Code change snippets

◆ ◆ ◆

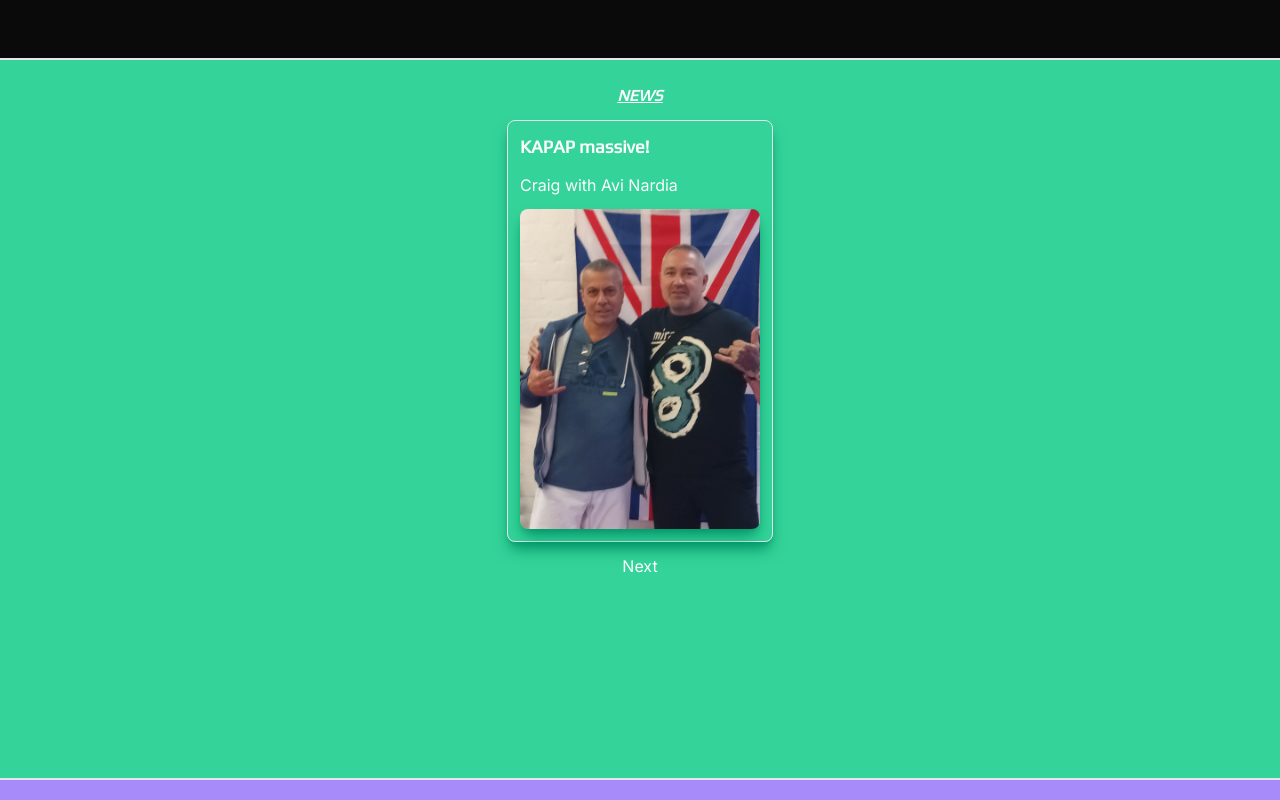
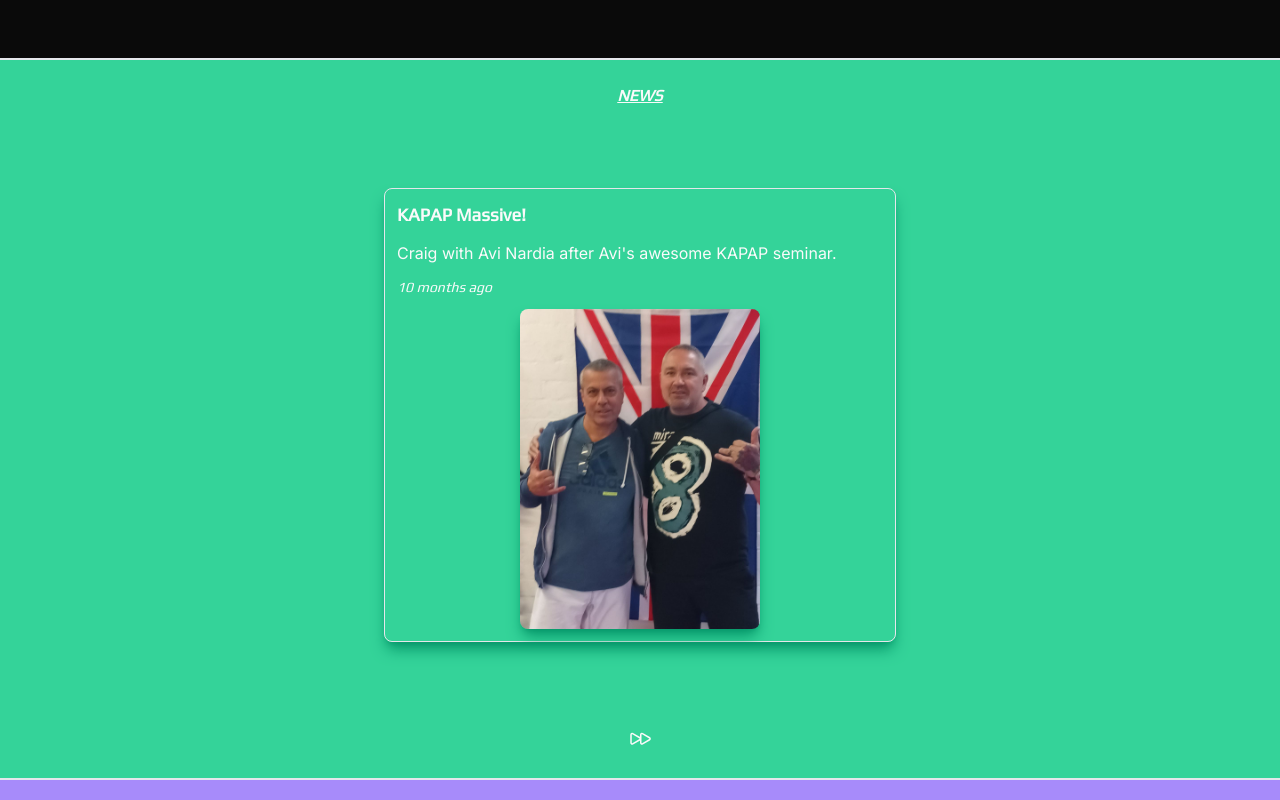
Before and after one commit to charlieBdev/strasse-gym, a Next.js app: page / in a window 1280 px wide. Shown: the part 740-1540 px from the top of the page. Built offline with nearby package versions, Linux system fonts and the light colour scheme.

Commit message:
finish news dummy

```diff
--- a/src/app/components/contact/Contact.jsx
+++ b/src/app/components/contact/Contact.jsx
@@ -5,8 +5,13 @@ export const Contact = () => {
 	return (
 		<div
 			id="contact"
-			className="bg-pink-400 min-h-[calc(100vh-5rem)] w-full flex flex-col items-center justify-center border-b-2 px-6 md:px-16 lg:px-24 xl:px-32"
+			className="bg-pink-400 min-h-[calc(100vh-5rem)] w-full flex flex-col items-center justify-center border-b-2 px-6 md:px-16 lg:px-24 xl:px-32 gap-3"
 		>
+			<p className="font-bold text-center italic font-headings">CONTACT</p>
+			<p>
+				We would love to hear from you if you have any queries about classes or
+				private classes.
+			</p>
 			<Form />
 		</div>
 	);
--- a/src/app/components/contact/Form.jsx
+++ b/src/app/components/contact/Form.jsx
@@ -29,9 +29,6 @@ export const Form = () => {
 
 	return (
 		<div className="w-full md:max-w-lg flex flex-col gap-1">
-			<p className="font-bold text-center italic font-headings">
-				Get in touch!
-			</p>
 			<form
 				onSubmit={handleSend}
 				className="flex flex-col border p-3 rounded-lg shadow-lg shadow-pink-600 hover:shadow-xl hover:shadow-pink-600"
--- a/src/app/components/news/News.jsx
+++ b/src/app/components/news/News.jsx
@@ -4,6 +4,8 @@ import React, { useState } from 'react';
 import { NewsCard } from './NewsCard';
 import { dummyNews } from '../../dummyData/dummyNews';
 import { motion } from 'framer-motion';
+import { PreviousSVG } from '../svg/PreviousSVG';
+import { NextSVG } from '../svg/NextSVG';
 
 export const News = () => {
 	const [currentPage, setCurrentPage] = useState(1);
@@ -21,12 +23,12 @@ export const News = () => {
 	return (
 		<section
 			id="news"
-			className="bg-emerald-400 min-h-[calc(100vh-5rem)] w-full flex flex-col items-center border-b-2 p-6 md:px-16 lg:px-24 xl:px-32 gap-3"
+			className="bg-emerald-400 min-h-[calc(100vh-5rem)] w-full flex flex-col items-center justify-between border-b-2 p-6 md:px-16 lg:px-24 xl:px-32 gap-3"
 		>
 			<h2 className="text-center italic font-semibold text-md font-headings underline">
 				NEWS
 			</h2>
-			<div className="grid grid-cols-1 gap-3">
+			<div className="grid grid-cols-1 gap-3 w-full">
 				{displayedNews.map((item) => (
 					// <NewsCard key={item.title} page={currentPage} item={item} />
 					<NewsCard key={item.title} item={item} />
@@ -39,8 +41,9 @@ export const News = () => {
 						onClick={() => handlePageChange(currentPage - 1)}
 						whileHover={{ scale: 1.1 }}
 						whileTap={{ scale: 0.9 }}
+						className="p-1 rounded-full hover:bg-emerald-600"
 					>
-						Previous
+						<PreviousSVG />
 					</motion.button>
 				)}
 				{currentPage < Math.ceil(totalCards / cardsPerPage) && (
@@ -48,8 +51,9 @@ export const News = () => {
 						onClick={() => handlePageChange(currentPage + 1)}
 						whileHover={{ scale: 1.1 }}
 						whileTap={{ scale: 0.9 }}
+						className="p-1 rounded-full hover:bg-emerald-600"
 					>
-						Next
+						<NextSVG />
 					</motion.button>
 				)}
 			</div>
--- a/src/app/components/news/NewsCard.jsx
+++ b/src/app/components/news/NewsCard.jsx
@@ -1,11 +1,16 @@
+import { getTimeAgo } from '@/app/utils/getTimeAgo';
 import Image from 'next/image';
 import React from 'react';
 
-export const NewsCard = ({ item: { title, body, imageUrl, imageAlt } }) => {
+export const NewsCard = ({
+	item: { title, body, imageUrl, imageAlt, date },
+}) => {
+	const timeAgo = getTimeAgo(new Date(date));
 	return (
-		<div className="flex flex-col gap-3 border p-3 rounded-lg shadow-lg shadow-emerald-600 hover:shadow-xl hover:shadow-emerald-600 select-none">
+		<div className="w-full md:max-w-lg flex flex-col gap-3 border p-3 rounded-lg shadow-lg shadow-emerald-600 hover:shadow-xl hover:shadow-emerald-600 select-none mx-auto">
 			<h2 className="font-headings text-lg font-semibold">{title}</h2>
 			<p>{body}</p>
+			<p className="font-headings text-sm italic">{timeAgo}</p>
 			<Image
 				// style={{ objectFit: 'fit' }}
 				// fill={true}
--- /dev/null
+++ b/src/app/components/svg/NextSVG.jsx
@@ -0,0 +1,20 @@
+import React from 'react';
+
+export const NextSVG = () => {
+	return (
+		<svg
+			xmlns="http://www.w3.org/2000/svg"
+			fill="none"
+			viewBox="0 0 24 24"
+			strokeWidth={1.5}
+			stroke="currentColor"
+			className="w-6 h-6"
+		>
+			<path
+				strokeLinecap="round"
+				strokeLinejoin="round"
+				d="M3 8.688c0-.864.933-1.405 1.683-.977l7.108 4.062a1.125 1.125 0 010 1.953l-7.108 4.062A1.125 1.125 0 013 16.81V8.688zM12.75 8.688c0-.864.933-1.405 1.683-.977l7.108 4.062a1.125 1.125 0 010 1.953l-7.108 4.062a1.125 1.125 0 01-1.683-.977V8.688z"
+			/>
+		</svg>
+	);
+};
--- /dev/null
+++ b/src/app/components/svg/PreviousSVG.jsx
@@ -0,0 +1,20 @@
+import React from 'react';
+
+export const PreviousSVG = () => {
+	return (
+		<svg
+			xmlns="http://www.w3.org/2000/svg"
+			fill="none"
+			viewBox="0 0 24 24"
+			strokeWidth={1.5}
+			stroke="currentColor"
+			className="w-6 h-6"
+		>
+			<path
+				strokeLinecap="round"
+				strokeLinejoin="round"
+				d="M21 16.811c0 .864-.933 1.405-1.683.977l-7.108-4.062a1.125 1.125 0 010-1.953l7.108-4.062A1.125 1.125 0 0121 8.688v8.123zM11.25 16.811c0 .864-.933 1.405-1.683.977l-7.108-4.062a1.125 1.125 0 010-1.953L9.567 7.71a1.125 1.125 0 011.683.977v8.123z"
+			/>
+		</svg>
+	);
+};
--- a/src/app/dummyData/dummyNews.js
+++ b/src/app/dummyData/dummyNews.js
@@ -1,26 +1,30 @@
 export const dummyNews = [
   {
-    title: 'KAPAP massive!',
-    body: 'Craig with Avi Nardia',
+    title: 'KAPAP Massive!',
+    body: "Craig with Avi Nardia after Avi's awesome KAPAP seminar.",
     imageUrl: '/craigAndAvi.jpeg',
-    imageAlt: 'Craig and Avi'
+    imageAlt: 'Craig and Avi',
+    date: '2022-12-03T07:33:02Z'
   },
   {
-    title: 'Germany seminar',
+    title: 'Germany Seminar',
     body: 'Craig teaching in Germany with Isa.',
     imageUrl: '/craigInGermany.jpeg',
-    imageAlt: 'Craig with Isa'
+    imageAlt: 'Craig with Isa',
+    date: '2023-08-25T04:06:39Z'
   },
   {
-    title: "Wednesday's kickboxing class",
+    title: "Wednesday's Kickboxing Class",
     body: 'Packed class this Weds. Open to all so come on down!',
     imageUrl: '/kickboxing.jpeg',
-    imageAlt: 'A kickboxing class'
+    imageAlt: 'A kickboxing class',
+    date: '2023-02-12T16:47:41Z'
   },
   {
-    title: 'Bring on the pain!',
+    title: 'Bring On the Pain!',
     body: 'Ready for a pre-fight sparring session.',
     imageUrl: '/fightPrep.jpeg',
-    imageAlt: 'Kickboxing equipment'
+    imageAlt: 'Kickboxing equipment',
+    date: '2023-04-20T19:41:42Z'
   }
 ];
--- /dev/null
+++ b/src/app/utils/getTimeAgo.js
@@ -0,0 +1,27 @@
+export function getTimeAgo(date) {
+  const currentDate = new Date();
+  const timeDifference = currentDate - date;
+
+  const seconds = Math.floor(timeDifference / 1000);
+  const minutes = Math.floor(seconds / 60);
+  const hours = Math.floor(minutes / 60);
+  const days = Math.floor(hours / 24);
+  const months = Math.floor(days / 30);
+  const years = Math.floor(months / 12);
+
+  if (years > 0) {
+    return years === 1 ? '1 year ago' : `${years} years ago`;
+  } else if (months > 0) {
+    return months === 1 ? '1 month ago' : `${months} months ago`;
+  } else if (days > 0) {
+    return days === 1 ? '1 day ago' : `${days} days ago`;
+  } else if (hours > 0) {
+    return hours === 1 ? '1 hour ago' : `${hours} hours ago`;
+  } else if (minutes > 0) {
+    return minutes === 1 ? '1 minute ago' : `${minutes} minutes ago`;
+  } else {
+    return seconds <= 10 ? 'just now' : `${seconds} seconds ago`;
+  }
+}
+
+console.log(getTimeAgo('2023-04-20T19:41:42Z'))
```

◆ ◆ ◆

### Work to complete
Read through the entries above and copy each line that has the string "Math" in it.

### Worked solution
 				{currentPage < Math.ceil(totalCards / cardsPerPage) && (
+  const seconds = Math.floor(timeDifference / 1000);
+  const minutes = Math.floor(seconds / 60);
+  const hours = Math.floor(minutes / 60);
+  const days = Math.floor(hours / 24);
+  const months = Math.floor(days / 30);
+  const years = Math.floor(months / 12);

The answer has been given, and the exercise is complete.